Brain Disorder

Brain Disorders
PS104 Introduction to Phycology

Brain Disorder
There are approximately 26 million people worldwide with schizophrenia and approximately 2 million adults with schizophrenia in the United States. Schizophrenia is a major mental illness affecting the normal functioning of the brain. It is characterized by psychotic symptoms and a diminished range of expressions of emotion. Schizophrenia is a mental disorder characterized by a breakdown of thought processes and by a defect of typical emotional responses. Some symptoms include hearing hallucinations, paranoid delusions, or disorganized speech and thinking, isolation, and problems paying attention. The onset of symptoms typically occurs in young adulthood. Diagnosis is based on observed behavior, the patient's reported experiences and sometimes the family observation of the patient.
Electroencephalogram (EEG) have been significant in studies of schizophrenia. The EEG reflects a combination of excitatory and inhibitory postsynaptic electrical potentials recorded between pairs of electrodes on the scalp. The EEG is a technique that records the electrical activity, or brain waves produced by the brain’s neurons through the use of electrodes that are placed around the participant’s head (Stangor, 2010). In an EEG test, flat metal disc are placed onto your scalp using a sticky substance. These electrodes pick up the electrical signals from your brain and send them to an EEG machine, which will record the signals as wavy lines onto paper or on a computer. The EEG machine records your brain's electrical activity as a series of traces. Each trace corresponds to a different region of the brain. An EEG is a painless procedure that takes 30 to 45 minutes with rarely causes of any side effects.

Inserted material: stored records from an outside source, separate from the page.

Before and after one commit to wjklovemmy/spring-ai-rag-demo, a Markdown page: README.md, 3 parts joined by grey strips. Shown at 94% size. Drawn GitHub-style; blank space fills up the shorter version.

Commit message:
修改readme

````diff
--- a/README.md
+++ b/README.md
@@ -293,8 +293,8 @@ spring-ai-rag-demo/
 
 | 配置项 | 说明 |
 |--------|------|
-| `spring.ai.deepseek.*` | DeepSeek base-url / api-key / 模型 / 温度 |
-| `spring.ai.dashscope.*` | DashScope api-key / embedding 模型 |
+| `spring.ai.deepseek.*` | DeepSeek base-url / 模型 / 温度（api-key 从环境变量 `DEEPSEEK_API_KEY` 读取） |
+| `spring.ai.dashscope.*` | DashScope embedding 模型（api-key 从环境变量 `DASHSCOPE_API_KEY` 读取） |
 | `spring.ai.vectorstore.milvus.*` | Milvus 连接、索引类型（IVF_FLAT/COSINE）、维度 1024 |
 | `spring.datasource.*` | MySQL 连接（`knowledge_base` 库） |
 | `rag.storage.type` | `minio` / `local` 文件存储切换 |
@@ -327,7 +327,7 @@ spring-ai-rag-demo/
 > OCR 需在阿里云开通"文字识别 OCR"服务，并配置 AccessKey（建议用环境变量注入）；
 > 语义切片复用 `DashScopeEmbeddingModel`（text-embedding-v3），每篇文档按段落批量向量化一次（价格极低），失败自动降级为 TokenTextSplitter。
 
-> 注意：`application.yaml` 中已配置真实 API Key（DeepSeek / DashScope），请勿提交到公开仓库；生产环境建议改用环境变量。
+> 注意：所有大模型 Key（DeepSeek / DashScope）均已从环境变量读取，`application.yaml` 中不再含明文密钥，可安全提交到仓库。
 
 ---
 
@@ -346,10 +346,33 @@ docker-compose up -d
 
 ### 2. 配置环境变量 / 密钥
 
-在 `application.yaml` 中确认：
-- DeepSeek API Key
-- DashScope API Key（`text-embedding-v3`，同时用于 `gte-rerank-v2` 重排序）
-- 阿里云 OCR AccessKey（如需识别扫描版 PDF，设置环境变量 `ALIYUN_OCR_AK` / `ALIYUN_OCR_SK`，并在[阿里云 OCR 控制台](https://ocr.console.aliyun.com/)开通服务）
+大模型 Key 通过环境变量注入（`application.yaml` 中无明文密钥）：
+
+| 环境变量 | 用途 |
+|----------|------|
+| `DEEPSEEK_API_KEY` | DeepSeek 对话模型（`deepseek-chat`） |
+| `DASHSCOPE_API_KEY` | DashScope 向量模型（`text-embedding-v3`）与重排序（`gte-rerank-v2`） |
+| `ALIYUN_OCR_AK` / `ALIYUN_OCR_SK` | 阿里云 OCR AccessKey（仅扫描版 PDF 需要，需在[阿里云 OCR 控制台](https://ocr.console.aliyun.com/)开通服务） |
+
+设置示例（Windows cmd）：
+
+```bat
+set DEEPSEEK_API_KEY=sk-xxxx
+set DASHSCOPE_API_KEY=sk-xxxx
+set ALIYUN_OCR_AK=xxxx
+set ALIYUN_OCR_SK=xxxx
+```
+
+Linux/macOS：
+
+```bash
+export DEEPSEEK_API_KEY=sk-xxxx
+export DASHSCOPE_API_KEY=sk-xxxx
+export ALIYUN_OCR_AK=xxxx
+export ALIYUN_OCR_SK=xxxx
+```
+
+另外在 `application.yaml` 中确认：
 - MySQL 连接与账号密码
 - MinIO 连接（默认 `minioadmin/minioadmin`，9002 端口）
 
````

There are many different neurotransmitters in the brain. Two that have been found to be involved in schizophrenia symptoms are dopamine and glutamate. Dopamine is primary involved   in movement, motivation, and...